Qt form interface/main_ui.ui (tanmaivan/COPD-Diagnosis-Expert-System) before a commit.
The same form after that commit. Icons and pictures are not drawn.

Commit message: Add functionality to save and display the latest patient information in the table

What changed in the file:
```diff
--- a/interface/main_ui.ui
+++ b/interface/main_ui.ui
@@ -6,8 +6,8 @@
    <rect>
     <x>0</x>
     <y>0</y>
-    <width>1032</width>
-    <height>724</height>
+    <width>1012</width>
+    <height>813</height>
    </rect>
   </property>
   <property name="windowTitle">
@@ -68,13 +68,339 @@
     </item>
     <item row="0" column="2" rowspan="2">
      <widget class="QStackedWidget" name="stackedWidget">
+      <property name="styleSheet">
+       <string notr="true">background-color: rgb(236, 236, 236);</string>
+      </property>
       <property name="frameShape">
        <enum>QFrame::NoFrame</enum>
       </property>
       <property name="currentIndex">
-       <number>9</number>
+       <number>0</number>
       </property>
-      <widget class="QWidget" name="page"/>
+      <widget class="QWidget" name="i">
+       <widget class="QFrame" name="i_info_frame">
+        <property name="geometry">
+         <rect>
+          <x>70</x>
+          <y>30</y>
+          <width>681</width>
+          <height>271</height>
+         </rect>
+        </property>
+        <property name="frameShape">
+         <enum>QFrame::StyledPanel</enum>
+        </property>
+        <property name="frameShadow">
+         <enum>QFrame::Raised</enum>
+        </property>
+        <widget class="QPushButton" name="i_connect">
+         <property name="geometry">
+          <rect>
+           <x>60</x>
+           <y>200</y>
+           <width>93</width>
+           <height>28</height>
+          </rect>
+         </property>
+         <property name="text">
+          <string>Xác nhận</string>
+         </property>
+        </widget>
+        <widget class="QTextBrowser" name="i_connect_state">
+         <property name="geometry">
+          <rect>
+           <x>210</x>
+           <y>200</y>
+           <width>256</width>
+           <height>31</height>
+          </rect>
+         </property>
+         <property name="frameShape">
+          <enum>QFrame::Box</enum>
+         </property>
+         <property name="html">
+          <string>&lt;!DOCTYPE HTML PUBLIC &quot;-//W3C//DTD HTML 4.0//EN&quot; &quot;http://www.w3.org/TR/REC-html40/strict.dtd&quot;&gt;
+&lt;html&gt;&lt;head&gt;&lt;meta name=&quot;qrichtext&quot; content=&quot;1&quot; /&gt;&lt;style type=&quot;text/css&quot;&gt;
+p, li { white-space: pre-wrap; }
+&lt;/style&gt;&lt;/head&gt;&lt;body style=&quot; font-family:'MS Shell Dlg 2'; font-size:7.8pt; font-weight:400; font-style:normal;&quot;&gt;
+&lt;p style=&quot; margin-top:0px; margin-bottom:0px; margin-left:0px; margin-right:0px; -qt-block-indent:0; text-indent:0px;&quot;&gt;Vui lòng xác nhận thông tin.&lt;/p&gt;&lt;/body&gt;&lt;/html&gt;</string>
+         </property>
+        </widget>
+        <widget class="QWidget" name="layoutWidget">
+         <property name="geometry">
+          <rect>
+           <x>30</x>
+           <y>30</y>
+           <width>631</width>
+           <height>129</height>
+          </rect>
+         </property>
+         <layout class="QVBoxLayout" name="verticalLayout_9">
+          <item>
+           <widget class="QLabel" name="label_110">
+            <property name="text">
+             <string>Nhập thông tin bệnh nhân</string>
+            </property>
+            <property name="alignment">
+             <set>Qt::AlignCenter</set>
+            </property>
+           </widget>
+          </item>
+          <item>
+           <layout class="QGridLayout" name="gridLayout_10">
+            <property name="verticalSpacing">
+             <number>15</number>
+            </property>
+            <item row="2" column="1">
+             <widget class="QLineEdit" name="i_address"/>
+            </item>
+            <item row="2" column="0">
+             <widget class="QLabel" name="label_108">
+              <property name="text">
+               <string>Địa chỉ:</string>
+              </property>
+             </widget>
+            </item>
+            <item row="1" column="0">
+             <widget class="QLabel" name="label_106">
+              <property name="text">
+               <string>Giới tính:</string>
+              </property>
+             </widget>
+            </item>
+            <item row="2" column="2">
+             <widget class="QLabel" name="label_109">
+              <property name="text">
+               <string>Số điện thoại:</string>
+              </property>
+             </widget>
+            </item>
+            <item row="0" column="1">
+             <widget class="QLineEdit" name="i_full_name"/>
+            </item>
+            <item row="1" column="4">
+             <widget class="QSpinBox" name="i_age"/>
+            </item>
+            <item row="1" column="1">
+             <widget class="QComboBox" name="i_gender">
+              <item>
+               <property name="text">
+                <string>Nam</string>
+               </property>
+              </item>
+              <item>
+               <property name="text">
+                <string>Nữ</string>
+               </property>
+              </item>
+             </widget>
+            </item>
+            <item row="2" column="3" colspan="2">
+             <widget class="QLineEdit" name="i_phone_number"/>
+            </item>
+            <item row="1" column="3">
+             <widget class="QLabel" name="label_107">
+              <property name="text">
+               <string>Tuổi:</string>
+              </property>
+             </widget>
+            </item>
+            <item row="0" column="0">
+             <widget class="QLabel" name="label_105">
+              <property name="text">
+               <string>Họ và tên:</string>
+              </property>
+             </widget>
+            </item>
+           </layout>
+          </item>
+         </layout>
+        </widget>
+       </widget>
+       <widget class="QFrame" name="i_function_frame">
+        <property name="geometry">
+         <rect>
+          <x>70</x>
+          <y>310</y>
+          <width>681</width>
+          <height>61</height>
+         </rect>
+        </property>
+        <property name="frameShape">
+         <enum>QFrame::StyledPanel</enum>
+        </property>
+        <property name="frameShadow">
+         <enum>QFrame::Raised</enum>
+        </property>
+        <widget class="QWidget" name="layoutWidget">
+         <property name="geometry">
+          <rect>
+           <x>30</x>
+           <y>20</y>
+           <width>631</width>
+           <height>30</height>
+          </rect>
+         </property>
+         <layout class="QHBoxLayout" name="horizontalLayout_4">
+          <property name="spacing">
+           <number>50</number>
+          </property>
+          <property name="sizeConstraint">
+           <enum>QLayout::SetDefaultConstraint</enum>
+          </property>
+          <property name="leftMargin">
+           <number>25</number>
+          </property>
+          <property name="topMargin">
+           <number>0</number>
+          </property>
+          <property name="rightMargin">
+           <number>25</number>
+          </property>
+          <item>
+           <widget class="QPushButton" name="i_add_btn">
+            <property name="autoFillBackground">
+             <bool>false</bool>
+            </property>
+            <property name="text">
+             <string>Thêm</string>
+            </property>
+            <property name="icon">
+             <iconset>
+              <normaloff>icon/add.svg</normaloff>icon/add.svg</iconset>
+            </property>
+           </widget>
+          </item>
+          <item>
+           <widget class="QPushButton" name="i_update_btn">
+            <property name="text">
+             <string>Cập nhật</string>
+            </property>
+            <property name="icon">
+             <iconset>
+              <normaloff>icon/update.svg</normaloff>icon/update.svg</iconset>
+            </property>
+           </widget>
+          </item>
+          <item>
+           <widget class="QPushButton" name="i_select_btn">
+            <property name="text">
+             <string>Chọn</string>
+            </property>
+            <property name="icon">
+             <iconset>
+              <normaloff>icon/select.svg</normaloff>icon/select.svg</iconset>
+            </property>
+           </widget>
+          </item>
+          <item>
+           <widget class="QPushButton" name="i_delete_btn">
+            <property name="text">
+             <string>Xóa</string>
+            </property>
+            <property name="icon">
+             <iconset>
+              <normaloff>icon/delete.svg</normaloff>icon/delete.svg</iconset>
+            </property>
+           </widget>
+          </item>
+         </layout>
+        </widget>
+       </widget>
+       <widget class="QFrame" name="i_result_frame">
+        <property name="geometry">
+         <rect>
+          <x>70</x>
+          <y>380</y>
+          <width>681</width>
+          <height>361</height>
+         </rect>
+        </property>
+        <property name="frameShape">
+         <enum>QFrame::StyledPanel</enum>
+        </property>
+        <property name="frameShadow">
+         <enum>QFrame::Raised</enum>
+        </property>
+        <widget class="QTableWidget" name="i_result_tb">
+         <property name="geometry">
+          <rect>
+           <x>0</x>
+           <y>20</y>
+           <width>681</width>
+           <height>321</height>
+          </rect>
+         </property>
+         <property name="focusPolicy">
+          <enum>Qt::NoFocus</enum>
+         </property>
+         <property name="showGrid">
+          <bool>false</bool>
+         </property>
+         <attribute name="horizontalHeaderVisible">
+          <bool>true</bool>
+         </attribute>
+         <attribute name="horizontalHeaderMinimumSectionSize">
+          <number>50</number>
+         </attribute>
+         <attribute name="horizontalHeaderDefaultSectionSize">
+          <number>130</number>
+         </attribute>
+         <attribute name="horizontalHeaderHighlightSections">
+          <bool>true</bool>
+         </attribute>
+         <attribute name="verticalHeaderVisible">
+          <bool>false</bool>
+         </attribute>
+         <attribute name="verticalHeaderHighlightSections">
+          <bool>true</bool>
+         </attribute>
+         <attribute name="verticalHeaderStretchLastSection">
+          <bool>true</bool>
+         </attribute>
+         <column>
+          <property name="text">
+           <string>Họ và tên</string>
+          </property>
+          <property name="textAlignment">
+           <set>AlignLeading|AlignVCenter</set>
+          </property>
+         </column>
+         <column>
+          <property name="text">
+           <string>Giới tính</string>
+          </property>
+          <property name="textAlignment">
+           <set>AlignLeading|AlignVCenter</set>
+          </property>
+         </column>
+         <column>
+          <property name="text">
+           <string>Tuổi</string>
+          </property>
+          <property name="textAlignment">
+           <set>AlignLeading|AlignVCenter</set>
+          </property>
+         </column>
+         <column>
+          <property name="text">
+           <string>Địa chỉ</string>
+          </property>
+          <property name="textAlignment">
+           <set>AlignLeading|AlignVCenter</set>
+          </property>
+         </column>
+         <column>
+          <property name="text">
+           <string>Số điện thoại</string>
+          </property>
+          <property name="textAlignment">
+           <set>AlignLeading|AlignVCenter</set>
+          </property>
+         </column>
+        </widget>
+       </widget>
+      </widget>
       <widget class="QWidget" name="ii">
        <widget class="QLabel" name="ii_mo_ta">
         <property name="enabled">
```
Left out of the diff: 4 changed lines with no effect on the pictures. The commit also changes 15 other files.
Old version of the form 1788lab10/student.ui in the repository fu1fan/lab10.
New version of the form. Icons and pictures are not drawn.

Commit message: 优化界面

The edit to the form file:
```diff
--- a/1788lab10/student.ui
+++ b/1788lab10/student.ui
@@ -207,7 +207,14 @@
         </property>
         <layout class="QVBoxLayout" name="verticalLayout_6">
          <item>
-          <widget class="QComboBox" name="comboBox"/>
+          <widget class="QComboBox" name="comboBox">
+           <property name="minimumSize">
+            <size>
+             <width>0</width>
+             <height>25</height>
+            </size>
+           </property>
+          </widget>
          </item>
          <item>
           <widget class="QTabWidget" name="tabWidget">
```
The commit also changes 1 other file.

→ **WHAT NEEDS TO BE DONE**: Copy out, from the data above, every line holding the word "thoại".

→ **YOUR SOLUTION**:
+               <string>Số điện thoại:</string>
+           <string>Số điện thoại</string>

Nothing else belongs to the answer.